Revision tracking records:
--- START ---

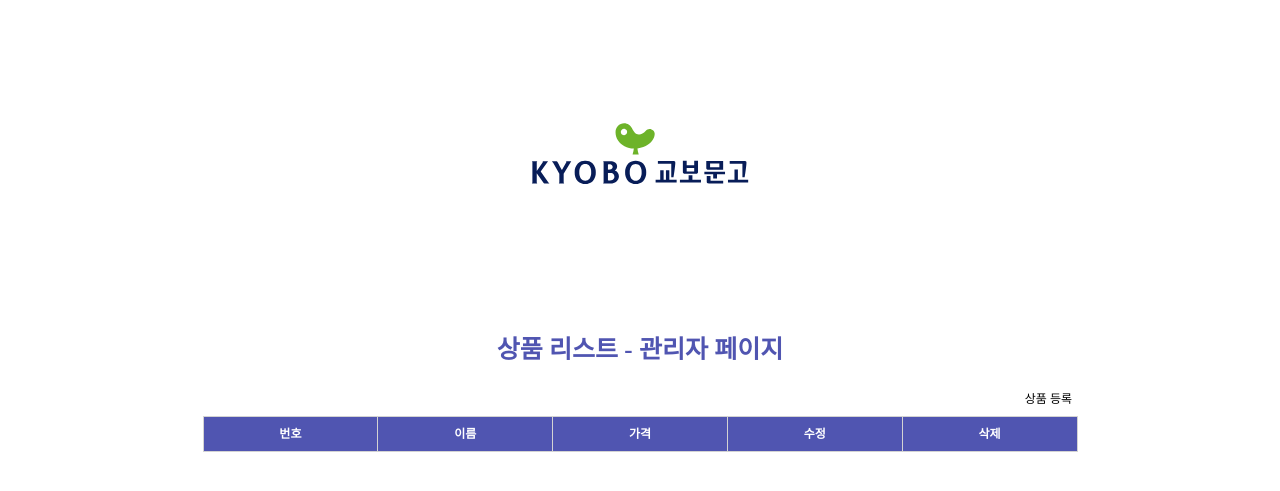
Repository: Yundanbi/Kyobo
Page: http://localhost/kyobo/productList.do
These files come from the project's save history. The page is drawn as it stood at one moment and after the next save; the edit follows.
The browser window is 1280 px wide. The pictures show the whole page.
The page is served by Tomcat 9. Queries for data that is not in the repository find no rows.

Above is the page before, as saved 2025-06-17 07:31:55.

After the next save:
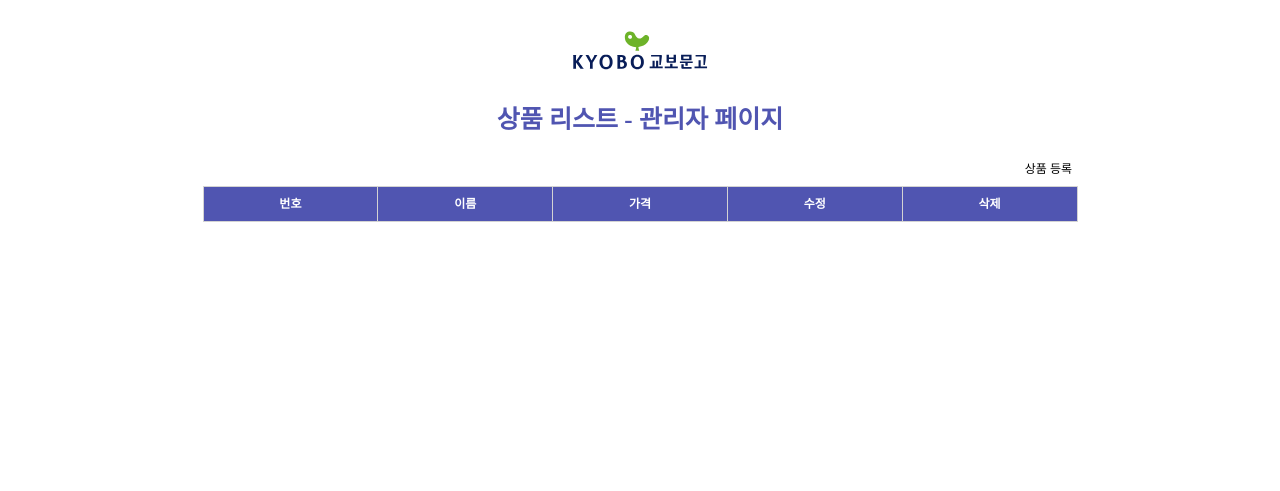
Saved 36 s later.
--- a/kyobo/src/main/webapp/book/productList.jsp
+++ b/kyobo/src/main/webapp/book/productList.jsp
@@ -6,6 +6,12 @@
 <head>
 <meta charset="UTF-8">
 <title>Insert title here</title>
+<style>
+	.logo img {
+        height: 50px;
+        margin-top : 20px;
+      }
+</style>
 <link rel="stylesheet" type="text/css" href="css/shopping.css">
 </head>
 <body>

--- END ---

Exercise prompt | Write out all of the data above exactly, without any of its pictures.

Answer area |
Repository: Yundanbi/Kyobo
Page: http://localhost/kyobo/productList.do
These files come from the project's save history. The page is drawn as it stood at one moment and after the next save; the edit follows.
The browser window is 1280 px wide. The pictures show the whole page.
The page is served by Tomcat 9. Queries for data that is not in the repository find no rows.

Above is the page before, as saved 2025-06-17 07:31:55.

After the next save:
Saved 36 s later.
--- a/kyobo/src/main/webapp/book/productList.jsp
+++ b/kyobo/src/main/webapp/book/productList.jsp
@@ -6,6 +6,12 @@
 <head>
 <meta charset="UTF-8">
 <title>Insert title here</title>
+<style>
+	.logo img {
+        height: 50px;
+        margin-top : 20px;
+      }
+</style>
 <link rel="stylesheet" type="text/css" href="css/shopping.css">
 </head>
 <body>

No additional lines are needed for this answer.